Data supplied =>
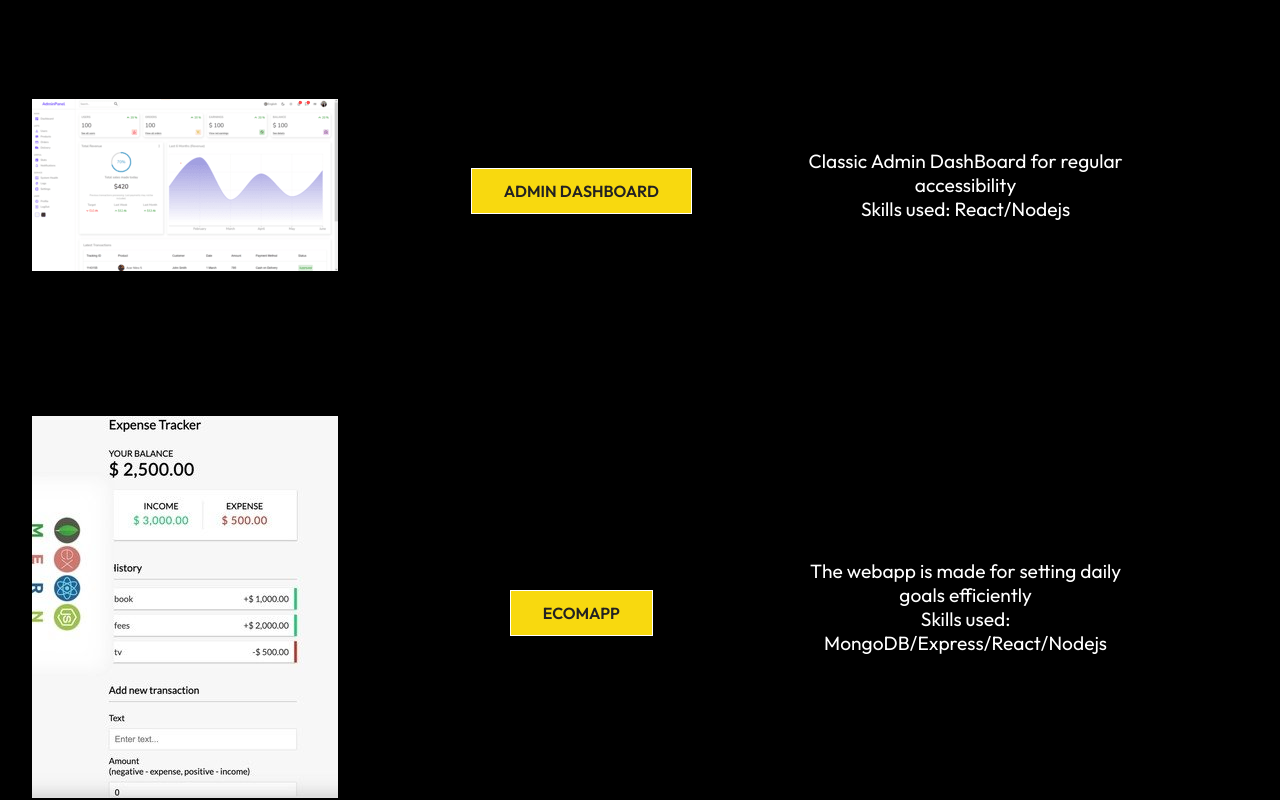
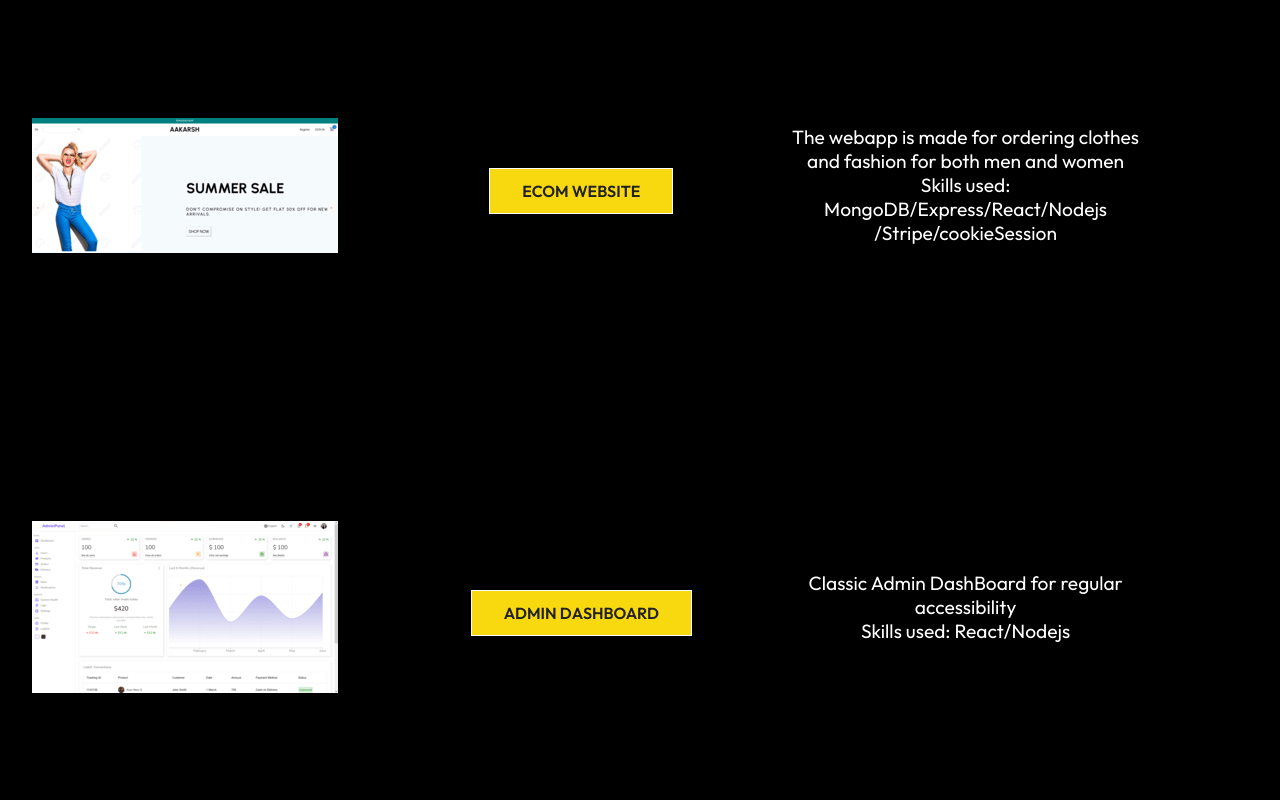
Before and after one commit to Akarsh10092/portfolio-ReactJS, a React (Create React App) app: page /information in a window 1280 px wide. Shown: the part 940-1740 px from the top of the page. Built offline with nearby package versions, Linux system fonts and the light colour scheme.

Commit message:
Update Info1.js

```diff
--- a/src/components/Info1.js
+++ b/src/components/Info1.js
@@ -5,10 +5,12 @@ import btech1 from "../images/btech1.png"
 import admin from "../images/admin.png"
 import pro2 from "../images/pro2.png"
 import lights from "../images/pro4.png"
+import ecom from "../images/ecom.png"
 const Info1 = () => {
   const item = { lightsout: "https://lightsout-psi.vercel.app/",
     btachBurgerWala : "https://btechburgerwala-eight.vercel.app/",
-    adminDashBoard : "https://admindashboard-flax.vercel.app/"
+    adminDashBoard : "https://admindashboard-flax.vercel.app/",
+    ecomWebsite : "https://ecom-app-one.vercel.app/"
 }
   return (
     <div className='info1'>
@@ -18,8 +20,14 @@ const Info1 = () => {
         <p>The webapp is made for food ordering usng Google Auth and Razorpay
         <p>Skills used: MongoDB/Express/React/Nodejs<br></br>/GoogleAuthO2/Razorpay/cookieSession</p></p>
 
-           <img classname="img" src={admin} alt="true"></img>
- <a href={item.adminDashBoard} target="_blank" rel="noopener noreferrer"><h1><btn className="btn">Admin DashBoard</btn></h1></a>
+          <img classname="img" src={ecom} alt="true"></img>
+          <a href={item.ecomWebsite} target="_blank" rel="noopener noreferrer"><h1><btn className="btn">Ecom Website</btn></h1></a>
+          <p>The webapp is made for ordering clothes and fashion for both men and women
+          <p>Skills used: MongoDB/Express/React/Nodejs<br></br>/Stripe/cookieSession</p></p>
+
+          <img classname="img" src={admin} alt="true"></img>
+
+      <a href={item.adminDashBoard} target="_blank" rel="noopener noreferrer"><h1><btn className="btn">Admin DashBoard</btn></h1></a>
 
         <p>Classic Admin DashBoard for regular accessibility
 
```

Your instructions =>
Your copy must match the records above exactly, apart from the pictures, which are excluded.

Result for this exercise =>
Before and after one commit to Akarsh10092/portfolio-ReactJS, a React (Create React App) app: page /information in a window 1280 px wide. Shown: the part 940-1740 px from the top of the page. Built offline with nearby package versions, Linux system fonts and the light colour scheme.

Commit message:
Update Info1.js

```diff
--- a/src/components/Info1.js
+++ b/src/components/Info1.js
@@ -5,10 +5,12 @@ import btech1 from "../images/btech1.png"
 import admin from "../images/admin.png"
 import pro2 from "../images/pro2.png"
 import lights from "../images/pro4.png"
+import ecom from "../images/ecom.png"
 const Info1 = () => {
   const item = { lightsout: "https://lightsout-psi.vercel.app/",
     btachBurgerWala : "https://btechburgerwala-eight.vercel.app/",
-    adminDashBoard : "https://admindashboard-flax.vercel.app/"
+    adminDashBoard : "https://admindashboard-flax.vercel.app/",
+    ecomWebsite : "https://ecom-app-one.vercel.app/"
 }
   return (
     <div className='info1'>
@@ -18,8 +20,14 @@ const Info1 = () => {
         <p>The webapp is made for food ordering usng Google Auth and Razorpay
         <p>Skills used: MongoDB/Express/React/Nodejs<br></br>/GoogleAuthO2/Razorpay/cookieSession</p></p>
 
-           <img classname="img" src={admin} alt="true"></img>
- <a href={item.adminDashBoard} target="_blank" rel="noopener noreferrer"><h1><btn className="btn">Admin DashBoard</btn></h1></a>
+          <img classname="img" src={ecom} alt="true"></img>
+          <a href={item.ecomWebsite} target="_blank" rel="noopener noreferrer"><h1><btn className="btn">Ecom Website</btn></h1></a>
+          <p>The webapp is made for ordering clothes and fashion for both men and women
+          <p>Skills used: MongoDB/Express/React/Nodejs<br></br>/Stripe/cookieSession</p></p>
+
+          <img classname="img" src={admin} alt="true"></img>
+
+      <a href={item.adminDashBoard} target="_blank" rel="noopener noreferrer"><h1><btn className="btn">Admin DashBoard</btn></h1></a>
 
         <p>Classic Admin DashBoard for regular accessibility
 
```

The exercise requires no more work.